"An accident on a highway took my daughter away, someone looking into a cell phone. And we miss her and I love her," he said. "Two months before it, we shot this movie, and two months before she died, she was in Africa," the director added. 

Vinterberg, trying to hold back tears, explained that Ida sent him a letter because she had just finished reading the script and was glowing with anticipation. She adored it and was supposed to be debuting it in the movie.

The Danish Director further added from the stage Union Station in Los Angeles on Sunday night, that he made the movie for her as her monument. 

So, Ida, this is a miracle that just happened, and you're a part of this miracle.

Vinterberg excitedly skipped onto the stage before accepting the prize. He thanked his wife for being the "angel" behind the movie, as well as his children and Tobias Lindholm, the film's co-writer.

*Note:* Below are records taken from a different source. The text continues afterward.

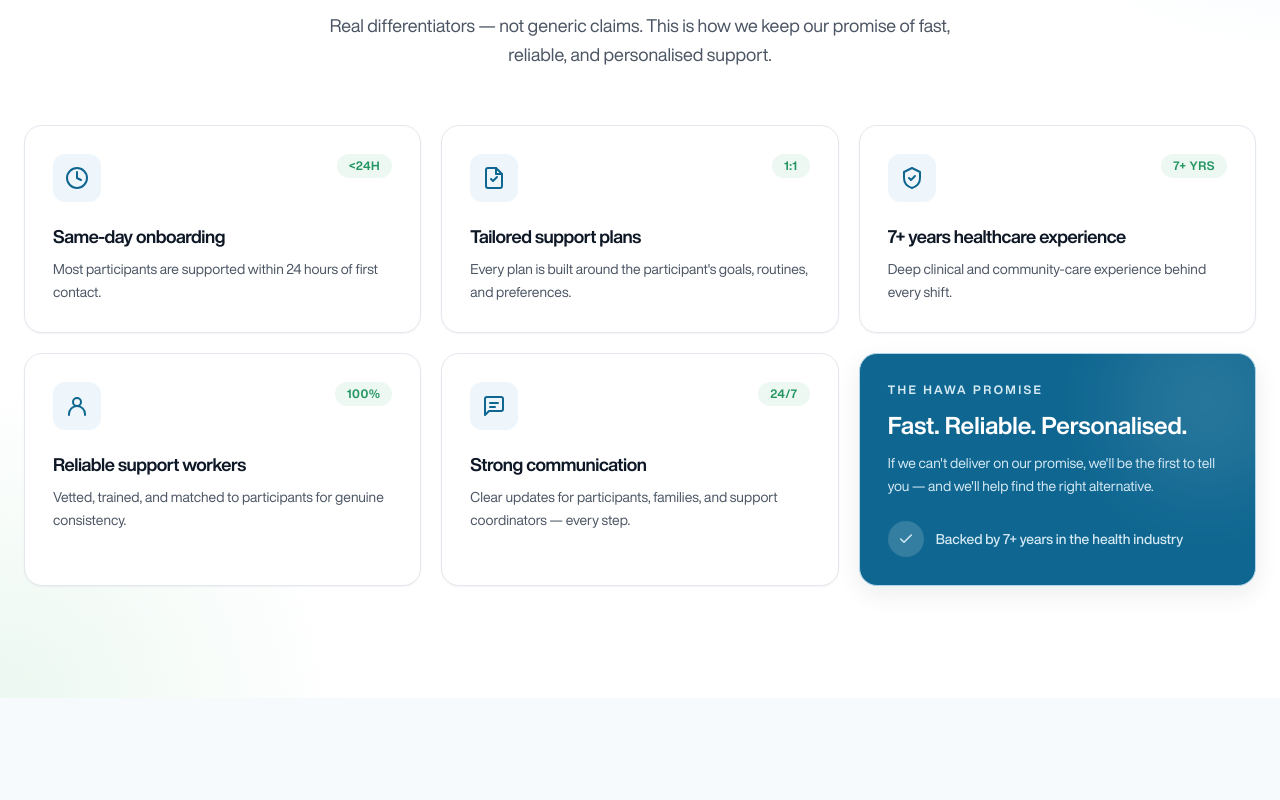
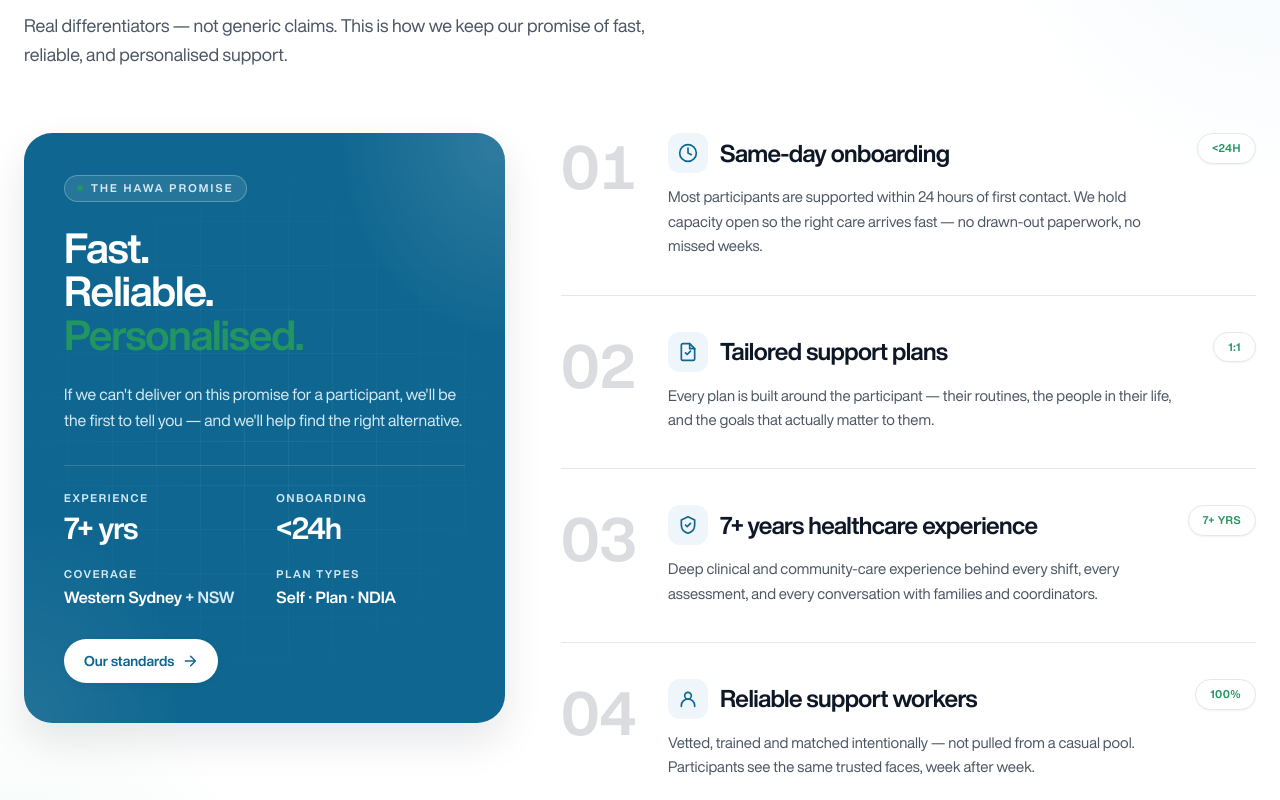
Before and after one commit to user01samiul/hawa-health-care, a Next.js app: page / in a window 1280 px wide. Shown: the part 3920-4720 px from the top of the page. Built offline with nearby package versions, Linux system fonts and the light colour scheme.

Commit message:
style: redesign why us section

```diff
--- a/components/sections/FinalCta.tsx
+++ b/components/sections/FinalCta.tsx
@@ -42,7 +42,7 @@
               Ready to get started?
             </h2>
             <p className="mx-auto mt-5 max-w-xl text-base leading-relaxed text-brand-100 sm:text-lg">
-              Tell us what you need — we'll respond within hours and have
+              Tell us what you need — we&apos;ll respond within hours and have
               support in place fast. No obligation, no pressure.
             </p>
 
--- a/components/sections/Referral.tsx
+++ b/components/sections/Referral.tsx
@@ -47,8 +47,8 @@
             <span className="text-secondary">this week</span>?
           </h2>
           <p className="mt-5 max-w-xl text-base leading-relaxed text-brand-100 sm:text-lg">
-            Send us the basics and we'll get back within hours. If it's urgent,
-            we'll usually have a worker in place within 24 hours of the
+            Send us the basics and we&apos;ll get back within hours. If it&apos;s urgent,
+            we&apos;ll usually have a worker in place within 24 hours of the
             referral.
           </p>
 
@@ -145,7 +145,7 @@
 
             <div className="mt-6 flex flex-col-reverse items-stretch gap-3 sm:flex-row sm:items-center sm:justify-between">
               <p className="text-xs text-foreground-subtle">
-                We'll only use your details to respond to this referral.
+                We&apos;ll only use your details to respond to this referral.
               </p>
               <button
                 type="submit"
--- a/components/sections/WhoWeHelp.tsx
+++ b/components/sections/WhoWeHelp.tsx
@@ -72,7 +72,7 @@
               title={
                 <>
                   Built for everyone who shapes a{" "}
-                  <span className="text-primary">participant's plan</span>.
+                  <span className="text-primary">participant&apos;s plan</span>.
                 </>
               }
               subtitle="Whether you're living with the plan, supporting someone who is, or coordinating it on their behalf — we make your part easier."
--- a/components/sections/WhyUs.tsx
+++ b/components/sections/WhyUs.tsx
@@ -1,10 +1,11 @@
+import Link from "next/link";
 import Container from "@/components/ui/Container";
 import SectionHeading from "@/components/ui/SectionHeading";
 
 const REASONS = [
   {
     title: "Same-day onboarding",
-    body: "Most participants are supported within 24 hours of first contact.",
+    body: "Most participants are supported within 24 hours of first contact. We hold capacity open so the right care arrives fast — no drawn-out paperwork, no missed weeks.",
     stat: "<24h",
     icon: (
       <>
@@ -15,7 +16,7 @@
   },
   {
     title: "Tailored support plans",
-    body: "Every plan is built around the participant's goals, routines, and preferences.",
+    body: "Every plan is built around the participant — their routines, the people in their life, and the goals that actually matter to them.",
     stat: "1:1",
     icon: (
       <>
@@ -27,7 +28,7 @@
   },
   {
     title: "7+ years healthcare experience",
-    body: "Deep clinical and community-care experience behind every shift.",
+    body: "Deep clinical and community-care experience behind every shift, every assessment, and every conversation with families and coordinators.",
     stat: "7+ yrs",
     icon: (
       <>
@@ -38,7 +39,7 @@
   },
   {
     title: "Reliable support workers",
-    body: "Vetted, trained, and matched to participants for genuine consistency.",
+    body: "Vetted, trained and matched intentionally — not pulled from a casual pool. Participants see the same trusted faces, week after week.",
     stat: "100%",
     icon: (
       <>
@@ -49,7 +50,7 @@
   },
   {
     title: "Strong communication",
-    body: "Clear updates for participants, families, and support coordinators — every step.",
+    body: "Clear updates for participants, families, and support coordinators — every step of the plan, no chasing required.",
     stat: "24/7",
     icon: (
       <>
@@ -78,7 +79,6 @@
 
       <Container className="relative">
         <SectionHeading
-          align="center"
           eyebrow="Why Hawa Health Care"
           title={
             <>
@@ -87,64 +87,144 @@
             </>
           }
           subtitle="Real differentiators — not generic claims. This is how we keep our promise of fast, reliable, and personalised support."
-          className="mb-14"
+          className="mb-12 md:mb-16"
         />
 
-        <ul className="grid gap-5 md:grid-cols-2 lg:grid-cols-3">
+        <div className="grid gap-10 lg:grid-cols-12 lg:gap-14">
+          <aside className="lg:col-span-5 lg:sticky lg:top-28 lg:self-start">
+            <div className="relative overflow-hidden rounded-[var(--radius-xl)] bg-primary p-8 text-foreground-inverse shadow-[var(--shadow-lg)] md:p-10">
+              <div
+                aria-hidden
+                className="pointer-events-none absolute inset-0 opacity-80"
+                style={{
+                  background:
+                    "radial-gradient(60% 60% at 100% 0%, rgba(255,255,255,0.18) 0%, transparent 60%), radial-gradient(50% 50% at 0% 100%, rgba(255,255,255,0.10) 0%, transparent 70%)",
+                }}
+              />
+              <div
+                aria-hidden
+                className="pointer-events-none absolute inset-0"
+                style={{
+                  backgroundImage:
+                    "linear-gradient(rgba(255,255,255,0.06) 1px, transparent 1px), linear-gradient(90deg, rgba(255,255,255,0.06) 1px, transparent 1px)",
+                  backgroundSize: "44px 44px",
+                  maskImage:
+                    "radial-gradient(70% 60% at 50% 50%, #000 0%, transparent 80%)",
+                }}
+              />
+
+              <div className="relative">
+                <span className="inline-flex items-center gap-2 rounded-[var(--radius-pill)] border border-white/25 bg-white/10 px-3 py-1 text-[11px] font-semibold uppercase tracking-[0.2em] text-brand-100 backdrop-blur">
+                  <span className="h-1.5 w-1.5 rounded-full bg-secondary" />
+                  The Hawa promise
+                </span>
+
+                <p className="mt-6 text-balance text-3xl font-bold leading-[1.05] tracking-tight md:text-[2.6rem]">
+                  Fast.
+                  <br />
+                  Reliable.
+                  <br />
+                  <span className="text-secondary">Personalised.</span>
+                </p>
+
+                <p className="mt-6 max-w-md text-sm leading-relaxed text-brand-100 md:text-base">
+                  If we can&apos;t deliver on this promise for a participant,
+                  we&apos;ll be the first to tell you — and we&apos;ll help find
+                  the right alternative.
+                </p>
+
+                <dl className="mt-8 grid grid-cols-2 gap-x-6 gap-y-5 border-t border-white/15 pt-6">
+                  <div>
+                    <dt className="text-[11px] font-semibold uppercase tracking-[0.16em] text-brand-100">
+                      Experience
+                    </dt>
+                    <dd className="mt-1 text-3xl font-bold tracking-tight">7+ yrs</dd>
+                  </div>
+                  <div>
+                    <dt className="text-[11px] font-semibold uppercase tracking-[0.16em] text-brand-100">
+                      Onboarding
+                    </dt>
+                    <dd className="mt-1 text-3xl font-bold tracking-tight">
+                      &lt;24h
+                    </dd>
+                  </div>
+                  <div>
+                    <dt className="text-[11px] font-semibold uppercase tracking-[0.16em] text-brand-100">
+                      Coverage
+                    </dt>
+                    <dd className="mt-1 text-base font-semibold leading-tight">
+                      Western Sydney <span className="text-brand-100">+ NSW</span>
+                    </dd>
+                  </div>
+                  <div>
+                    <dt className="text-[11px] font-semibold uppercase tracking-[0.16em] text-brand-100">
+                      Plan types
+                    </dt>
+                    <dd className="mt-1 text-base font-semibold leading-tight">
+                      Self · Plan · NDIA
+                    </dd>
+                  </div>
+                </dl>
+
+                <Link
+                  href="/about"
+                  className="mt-8 inline-flex items-center gap-2 rounded-[var(--radius-pill)] bg-background px-5 py-3 text-sm font-semibold text-primary shadow-[var(--shadow-sm)] transition-shadow hover:shadow-[var(--shadow-md)]"
+                >
+                  Our standards
+                  <svg viewBox="0 0 24 24" className="h-4 w-4" fill="none" stroke="currentColor" strokeWidth="2.2" strokeLinecap="round" strokeLinejoin="round">
+                    <path d="M5 12h14" />
+                    <path d="m13 5 7 7-7 7" />
+                  </svg>
+                </Link>
+              </div>
+            </div>
+          </aside>
+
+          <ol className="lg:col-span-7">
             {REASONS.map((r, i) => (
               <li
                 key={r.title}
-              className={`group relative overflow-hidden rounded-[var(--radius-lg)] border border-border bg-background p-6 shadow-[var(--shadow-xs)] transition-[transform,box-shadow,border-color] duration-[var(--duration-base)] hover:-translate-y-0.5 hover:border-brand-200 hover:shadow-[var(--shadow-md)] md:p-7 ${
-                i === 0 ? "lg:col-span-1" : ""
-              }`}
+                className="group relative grid grid-cols-[auto_1fr] gap-5 border-b border-border py-7 transition-colors duration-[var(--duration-base)] last:border-b-0 first:pt-0 hover:[&_.idx]:text-primary md:grid-cols-[auto_1fr_auto] md:gap-8 md:py-9"
               >
-              <div className="flex items-start justify-between gap-4">
-                <span className="grid h-12 w-12 place-items-center rounded-[var(--radius-md)] bg-primary-soft text-primary transition-colors duration-[var(--duration-base)] group-hover:bg-primary group-hover:text-foreground-inverse">
-                  <svg viewBox="0 0 24 24" className="h-6 w-6" fill="none" stroke="currentColor" strokeWidth="2" strokeLinecap="round" strokeLinejoin="round">
+                <span
+                  aria-hidden
+                  className="idx col-start-1 mt-1 select-none text-5xl font-bold leading-none tracking-tight tabular-nums text-foreground-subtle/25 transition-colors duration-[var(--duration-base)] md:text-6xl"
+                >
+                  0{i + 1}
+                </span>
+
+                <div className="col-start-2">
+                  <div className="flex items-center gap-3">
+                    <span className="grid h-10 w-10 place-items-center rounded-[var(--radius-md)] bg-primary-soft text-primary transition-colors duration-[var(--duration-base)] group-hover:bg-primary group-hover:text-foreground-inverse">
+                      <svg viewBox="0 0 24 24" className="h-5 w-5" fill="none" stroke="currentColor" strokeWidth="2" strokeLinecap="round" strokeLinejoin="round">
                         {r.icon}
                       </svg>
                     </span>
-                <span className="rounded-[var(--radius-pill)] bg-secondary-soft px-3 py-1 text-xs font-bold uppercase tracking-wider text-secondary">
+                    <h3 className="text-xl font-semibold tracking-tight text-foreground md:text-[1.5rem]">
+                      {r.title}
+                    </h3>
+                  </div>
+                  <p className="mt-3 max-w-prose text-sm leading-relaxed text-foreground-muted md:text-[15px]">
+                    {r.body}
+                  </p>
+
+                  <span className="mt-4 inline-flex rounded-[var(--radius-pill)] bg-secondary-soft px-3 py-1 text-[11px] font-bold uppercase tracking-wider text-secondary md:hidden">
                     {r.stat}
                   </span>
                 </div>
 
-              <h3 className="mt-5 text-lg font-semibold tracking-tight text-foreground">
-                {r.title}
-              </h3>
-              <p className="mt-2 text-sm leading-relaxed text-foreground-muted">
-                {r.body}
-              </p>
+                <span className="col-start-3 row-start-1 hidden self-start rounded-[var(--radius-pill)] border border-border bg-background px-3.5 py-1.5 text-[11px] font-bold uppercase tracking-wider text-secondary shadow-[var(--shadow-xs)] transition-colors duration-[var(--duration-base)] group-hover:border-secondary group-hover:bg-secondary group-hover:text-foreground-inverse md:inline-flex">
+                  {r.stat}
+                </span>
+
+                <span
+                  aria-hidden
+                  className="pointer-events-none absolute -bottom-px left-0 h-[2px] w-0 bg-gradient-to-r from-primary via-secondary to-transparent transition-[width] duration-[var(--duration-slow)] ease-[var(--ease-out)] group-hover:w-full"
+                />
               </li>
             ))}
-
-          <li className="relative flex flex-col justify-between overflow-hidden rounded-[var(--radius-lg)] border border-brand-200 bg-primary p-6 text-foreground-inverse shadow-[var(--shadow-md)] md:p-7">
-            <div
-              aria-hidden
-              className="pointer-events-none absolute -right-10 -top-10 h-44 w-44 rounded-full bg-white/10 blur-2xl"
-            />
-            <div className="relative">
-              <p className="text-xs font-semibold uppercase tracking-[0.2em] text-brand-100">
-                The Hawa promise
-              </p>
-              <p className="mt-3 text-2xl font-bold leading-tight">
-                Fast. Reliable. Personalised.
-              </p>
-              <p className="mt-3 text-sm leading-relaxed text-brand-100">
-                If we can't deliver on our promise, we'll be the first to tell
-                you — and we'll help find the right alternative.
-              </p>
+          </ol>
         </div>
-            <div className="relative mt-6 flex items-center gap-3 text-sm font-medium text-brand-100">
-              <span className="grid h-9 w-9 place-items-center rounded-[var(--radius-pill)] bg-white/15">
-                <svg viewBox="0 0 24 24" className="h-4 w-4" fill="none" stroke="currentColor" strokeWidth="2.2" strokeLinecap="round" strokeLinejoin="round">
-                  <path d="M20 6 9 17l-5-5" />
-                </svg>
-              </span>
-              Backed by 7+ years in the health industry
-            </div>
-          </li>
-        </ul>
       </Container>
     </section>
   );
```
Lines whose indentation alone changed are shown as unchanged.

According to him, winning at the Oscars is beyond anything he could ever imagine, apart from the fact that he always dreamt about it.

The film Another Round is the fourth Danish film to win the award. The most recent was In a Better World, released in 2010. 

Mads Mikkelsen, the lead actor, plays one of a group of Danish school teachers who attempt to break free from their malaise. 

The whole theme of Another Round was the loss of control. 

Vinterberg was also nominated for Best Director, but he lost to Chloé Zhao in the category on Sunday night. 

The filmmaker rose to international prominence as a co-founder of the Dogme 95 filmmaking movement. 

In 1995, he co-founded the movement with fellow Danish director Lars von Trier. Vinterberg was inspired by him to place the “epic final dance sequence” at the end of the movie. 

He revealed he was initially perplexed by the decision to place the scene at the end of the film.

He opened up how a previous conversation with his friend, the talented Danish director, and writer Von Trier, inspired him to include the celebratory dancing scene at the end.

As a novelist, Von Trier claims that the only thing he learned was to save the best for last.

To some extent, it has a simplicity to it, which I ended up following in this case.

Vinterberg also said that even though Mikkelson was dancing for Tommy in reel life, he was actually dancing for his late daughter in reality, which his family wanted to see.

Besides winning the Academy Award, the critically acclaimed film has won thirty-six awards across various events.